Prof. Denzer: This involves the endoscopic severing of the muscle, which we call peroral endoscopic myotomy, or POEM for short. This is an operation that is not carried out from the outside, as has been the case up to now, but from the inside, and it is very targeted. However, the principle is conceptually similar to that of surgery. And very effective. Here, a tunnel is created through the esophagus into the stomach, and then the muscles are divided endoscopically in a targeted manner. Namely in those places that the graphic pressure point display shows us.

Do you also carry out this newer treatment method in the clinic? And what are your previous experiences with the POEM?

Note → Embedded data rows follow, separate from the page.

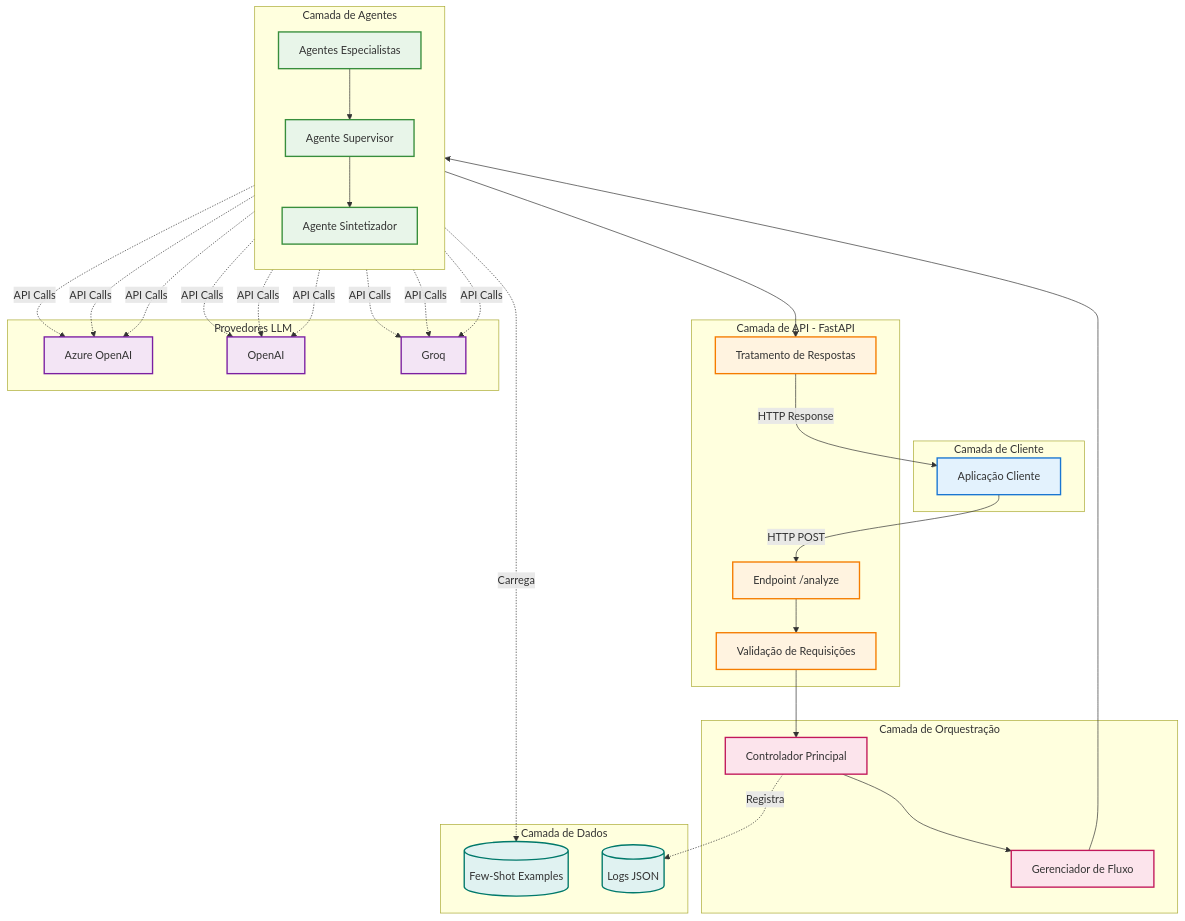
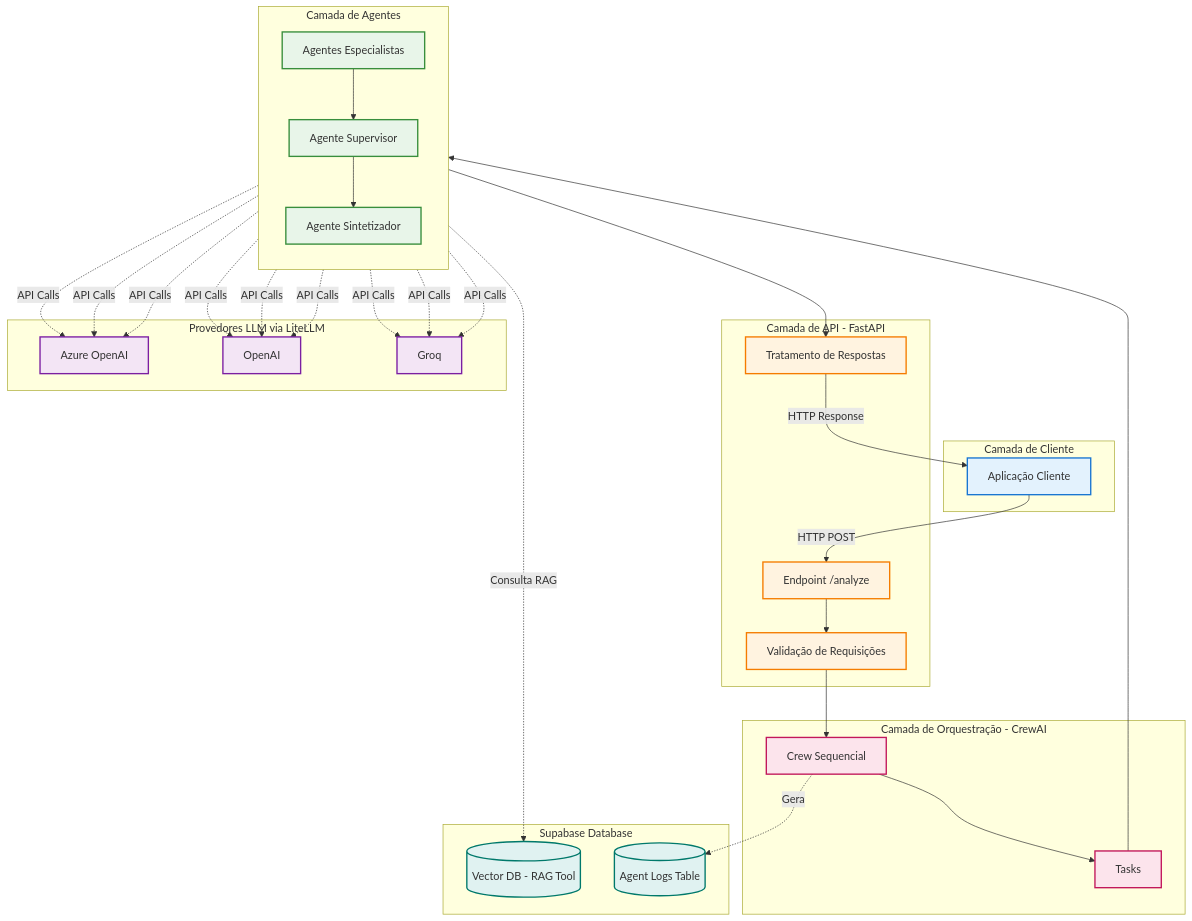
One commit to cairocruz/hubAgentsV2 changed the first of 7 diagrams in README.md. Above: the diagram before and after it, drawn with Mermaid. The commit also changed other lines of this file and 34 other files, not shown here.

````diff
--- a/README.md
+++ b/README.md
@@ -81,66 +82,66 @@
 ```mermaid
 flowchart TB
     subgraph CLIENT["Camada de Cliente"]
         A[Aplicação Cliente]
     end
     
     subgraph API["Camada de API - FastAPI"]
         B[Endpoint /analyze]
         C[Validação de Requisições]
         D[Tratamento de Respostas]
     end
     
-    subgraph ORCHESTRATION["Camada de Orquestração"]
-        E[Controlador Principal]
-        F[Gerenciador de Fluxo]
+    subgraph CREWAI["Camada de Orquestração - CrewAI"]
+        E[Crew Sequencial]
+        F[Tasks]
     end
     
     subgraph AGENTS["Camada de Agentes"]
         direction TB
         G[Agentes Especialistas]
         H[Agente Supervisor]
         I[Agente Sintetizador]
     end
     
-    subgraph LLM["Provedores LLM"]
+    subgraph LLM["Provedores LLM via LiteLLM"]
         J[Azure OpenAI]
         K[OpenAI]
         L[Groq]
     end
     
-    subgraph STORAGE["Camada de Dados"]
-        M[(Few-Shot Examples)]
-        N[(Logs JSON)]
+    subgraph SUPABASE["Supabase Database"]
+        M[(Vector DB - RAG Tool)]
+        N[(Agent Logs Table)]
     end
     
     A -->|HTTP POST| B
     B --> C
     C --> E
     E --> F
     F --> G
     G --> H
     H --> I
     I --> D
     D -->|HTTP Response| A
     
     G -.->|API Calls| J & K & L
     H -.->|API Calls| J & K & L
     I -.->|API Calls| J & K & L
     
-    G -.->|Carrega| M
-    E -.->|Registra| N
+    G -.->|Consulta RAG| M
+    E -.->|Gera| N
     
     classDef clientStyle fill:#e3f2fd,stroke:#1976d2,stroke-width:2px
     classDef apiStyle fill:#fff3e0,stroke:#f57c00,stroke-width:2px
     classDef orchestrationStyle fill:#fce4ec,stroke:#c2185b,stroke-width:2px
     classDef agentStyle fill:#e8f5e9,stroke:#388e3c,stroke-width:2px
     classDef llmStyle fill:#f3e5f5,stroke:#7b1fa2,stroke-width:2px
     classDef storageStyle fill:#e0f2f1,stroke:#00796b,stroke-width:2px
     
     class A clientStyle
     class B,C,D apiStyle
     class E,F orchestrationStyle
     class G,H,I agentStyle
     class J,K,L llmStyle
     class M,N storageStyle
 ```
````
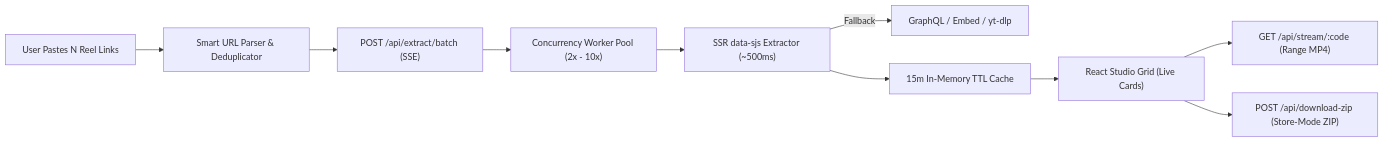
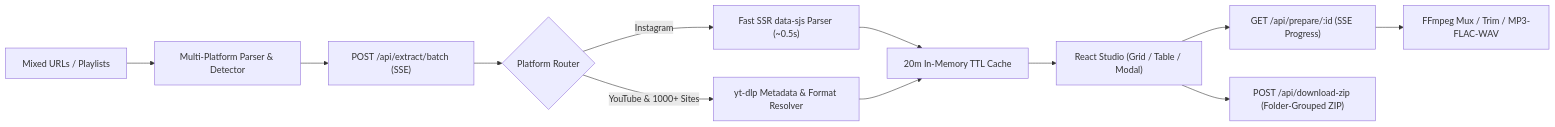
The diagram in README.md (i-m-champion/LinkDrop), drawn with Mermaid before and after one commit. The commit also changed other lines of this file and 20 other files, not shown here.

Commit message:
feat: upgrade to universal multi-platform video & audio downloader studio

````diff
--- a/README.md
+++ b/README.md
@@ -71,12 +80,14 @@
 ```mermaid
 flowchart LR
-    A["User Pastes N Reel Links"] --> B["Smart URL Parser & Deduplicator"]
+    A["Mixed URLs / Playlists"] --> B["Multi-Platform Parser & Detector"]
     B --> C["POST /api/extract/batch (SSE)"]
-    C --> D["Concurrency Worker Pool (2x - 10x)"]
-    D --> E1["SSR data-sjs Extractor (~500ms)"]
-    E1 -->|Fallback| E2["GraphQL / Embed / yt-dlp"]
-    E1 --> F["15m In-Memory TTL Cache"]
-    F --> G["React Studio Grid (Live Cards)"]
-    G --> H["GET /api/stream/:code (Range MP4)"]
-    G --> I["POST /api/download-zip (Store-Mode ZIP)"]
+    C --> D{"Platform Router"}
+    D -->|Instagram| E1["Fast SSR data-sjs Parser (~0.5s)"]
+    D -->|YouTube & 1000+ Sites| E2["yt-dlp Metadata & Format Resolver"]
+    E1 --> F["20m In-Memory TTL Cache"]
+    E2 --> F
+    F --> G["React Studio (Grid / Table / Modal)"]
+    G --> H["GET /api/prepare/:id (SSE Progress)"]
+    H --> I["FFmpeg Mux / Trim / MP3-FLAC-WAV"]
+    G --> J["POST /api/download-zip (Folder-Grouped ZIP)"]
 ```
````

dr Müller: Yes, for about two years. In addition to diagnostics and treatment, we also take care of aftercare and long-term care for our patients. The feedback is really good and I’ve also become a big fan of the treatment, precisely because it’s very gentle and very effective.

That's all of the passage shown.